10 Major Cultural Differences Between China and the United States
It is always interesting to study other cultures and it is extremely important to do just that if you are going to have interactions with them. You don’t want to insult someone or embarrass yourself and your own culture. China is one of those interesting cultures mainly because what we usually know about the country is through movies or the local Chinese restaurant. What I’ve learned over the years is that that knowledge is usually useless. Sincere study of a culture is the only way to truly appreciate the differences.
So, being an American what do I see as the 10 biggest cultural differences between the two countries? It took a long time to narrow it all down since we could get so detailed that an encyclopedia would be the end result. But the sweat over the computer paid off.
These differences do not make either culture better or worse than the other one. It just shows their differences which has been created through centuries of history and development. China can trace their traditions and customs for thousands of years. America is still a small babe of a nation that has had very few traditions of its own but has become such a melting pot of cultures that there is almost no specific American culture that can be said is applied across the board. This makes both cultures unique and worthy of study and respect.
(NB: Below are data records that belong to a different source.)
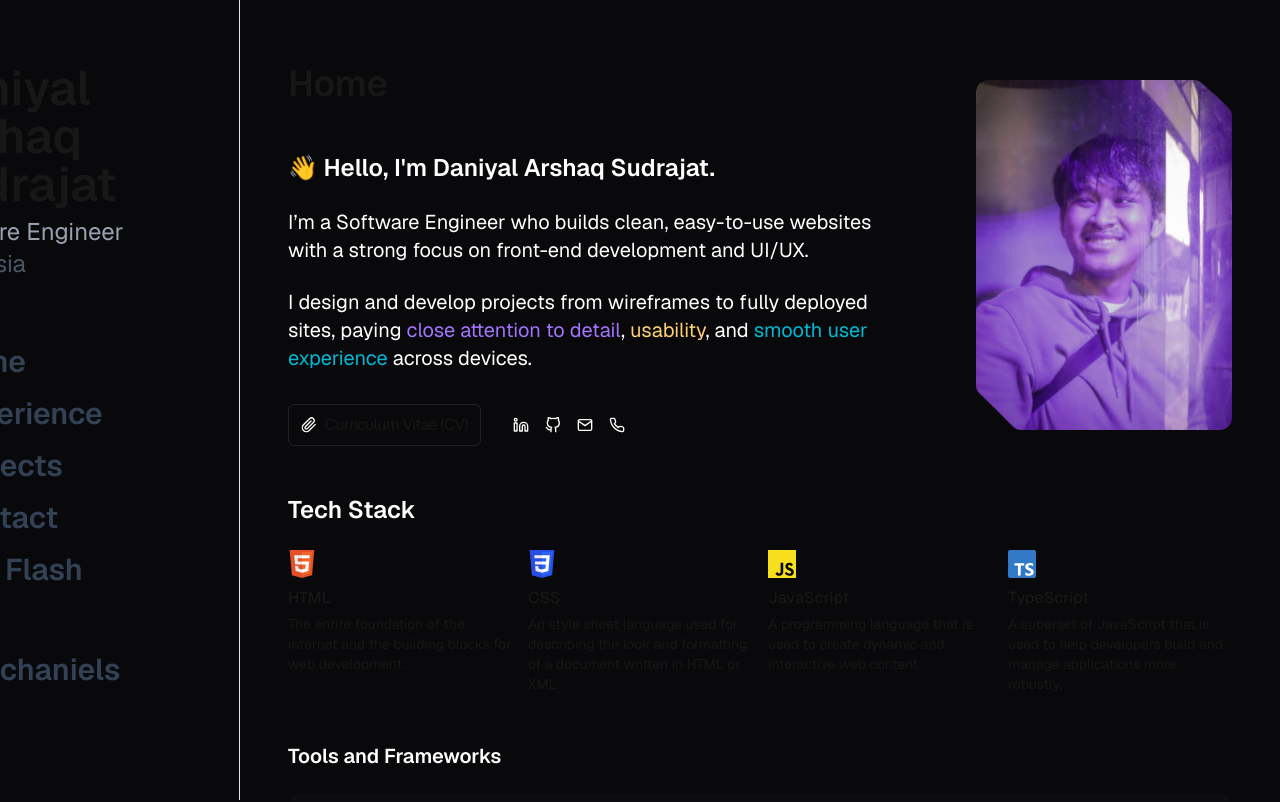
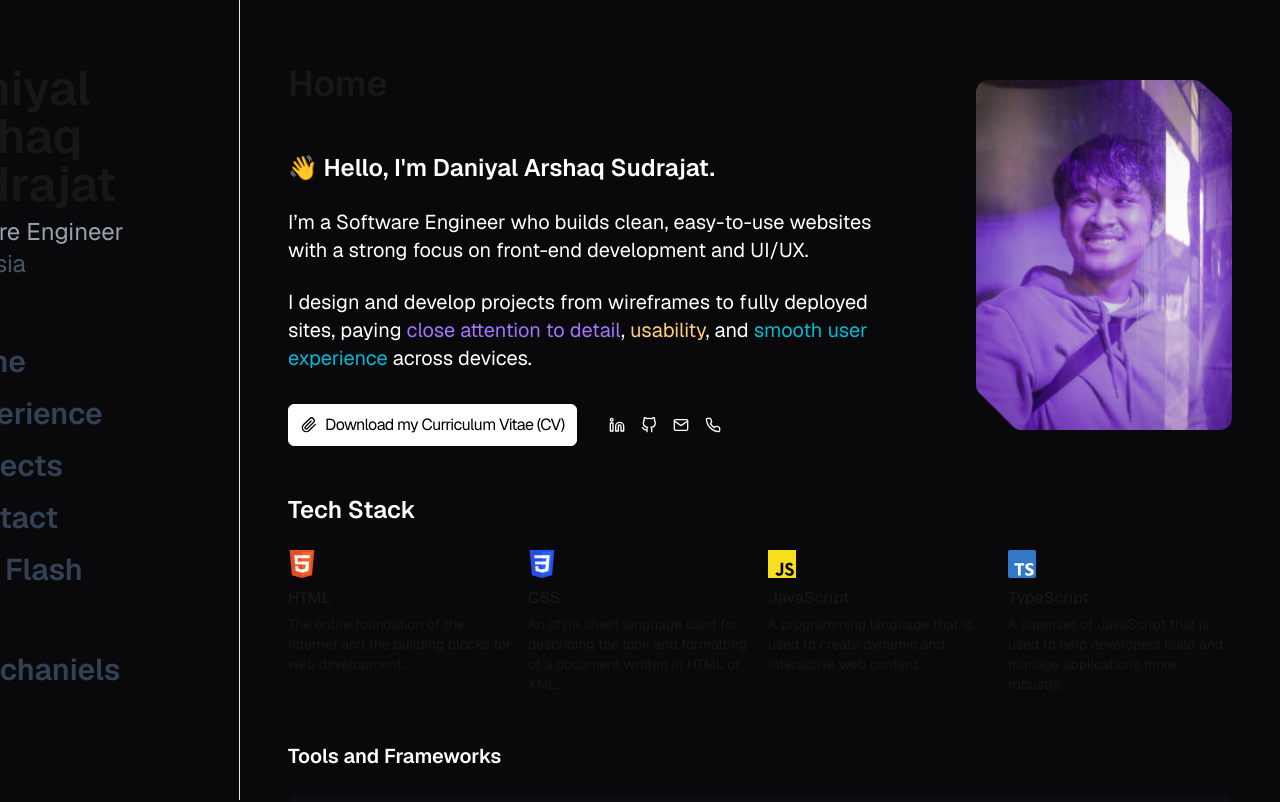
Before and after one commit to Archaniels/Portfolio, a Next.js app: page / in a window 1280 px wide. Shown: the top 802 px of the page. Built offline with nearby package versions, Linux system fonts and the light colour scheme.

Commit message:
[FIX] QOL

```diff
--- a/src/components/ui/Home.tsx
+++ b/src/components/ui/Home.tsx
@@ -36,14 +36,15 @@ export function Home() {
                             onClick={() =>
                                 window.open("/personal/CV_Daniyal Arshaq Sudrajat.pdf", "_blank")
                             }
-                            className="transition-opacity duration-300 hover:opacity-40 inline-flex items-center gap-2 border border-[rgba(128,128,128,0.2)] rounded-md px-3 py-2 font-poppins text-base tracking-[-0.6px]"
+                            className="bg-white text-black transition-opacity duration-300 hover:opacity-40 inline-flex items-center gap-2 border border-white rounded-md px-3 py-2 font-poppins text-base tracking-[-0.6px]"
                         >
+                            {/* <svg className="h-4 w-4 invert-100" xmlns="http://www.w3.org/2000/svg" width="24" height="24" fill="none" stroke="currentColor" stroke-linecap="round" stroke-linejoin="round" stroke-width="2" class="feather feather-paperclip" viewBox="0 0 24 24"><path d="m21.44 11.05-9.19 9.19a6 6 0 0 1-8.49-8.49l9.19-9.19a4 4 0 0 1 5.66 5.66l-9.2 9.19a2 2 0 0 1-2.83-2.83l8.49-8.48" /></svg> */}
                             <img
                                 src={Icons.imgCV}
                                 alt="cv"
-                                className="h-4 w-4 invert"
+                                className="h-4 w-4"
                             />
-                            Curriculum Vitae (CV)
+                            Download my Curriculum Vitae (CV)
                         </button>
 
                         <div className="flex items-center gap-4 ml-4">
```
1. Social Structure – In China the social structure is formal and hierarchical. You know where you fit in the structure and you abide by the rules there. There is no crossing into other areas. In America, it is much more loose and informal. It is not uncommon to see those of various social levels socializing and knowing each other. There are very few lines that socially are not allowed to be crossed. This can cause problems in business relationships if the visiting culture is unaware of it.
2. Confrontation/Conflict – If you are planning on conducting business in China or expecting an extended stay, it might be useful to know that the direct way that most Americans approach issues is not the way to go in China. Direct conflict or confrontation over issues is highly frowned upon. Doesn’t matter that the “truth” needs to be spoken, respect and honor to each person supersedes that. To prove a point and show yourself in the right even over business issues is considered shameful and should be avoided.
3. Self – The Chinese looks more at the group collective than at individualism. America has become known for its push of individualism which has been a source of conflict with other cultures that look collectively. A person from China is more prone to look at how their acts affect the whole instead of how it affects them personally. They are more willing to give up and sacrifice for the greater good. America’s individualism has been its backbone and the reason for its success as a world power, but when visiting China it needs to be reined in.
4. Face/Reputation – Reputation of the individual is very important in China. If an action will humiliate someone or ruin a reputation, it is avoided. When shame occurs, the person sacrifices their job or whatever it is that will heal the shame. In America, reputations come and go overnight and in the end usually does not matter. The end result is more of the focus. A person is more likely to overlook a reputation to get the job done.
5. Business Relations – When doing business in China, be prepared for much socializing. Business becomes secondary as the parties get to know each better. If it delays a contract, that is perfectly acceptable as long as the correct social time is allotted for. In America, business associates are usually more aloof. There might be some social gathering but the business is more important and the socializing will be sacrificed to get the job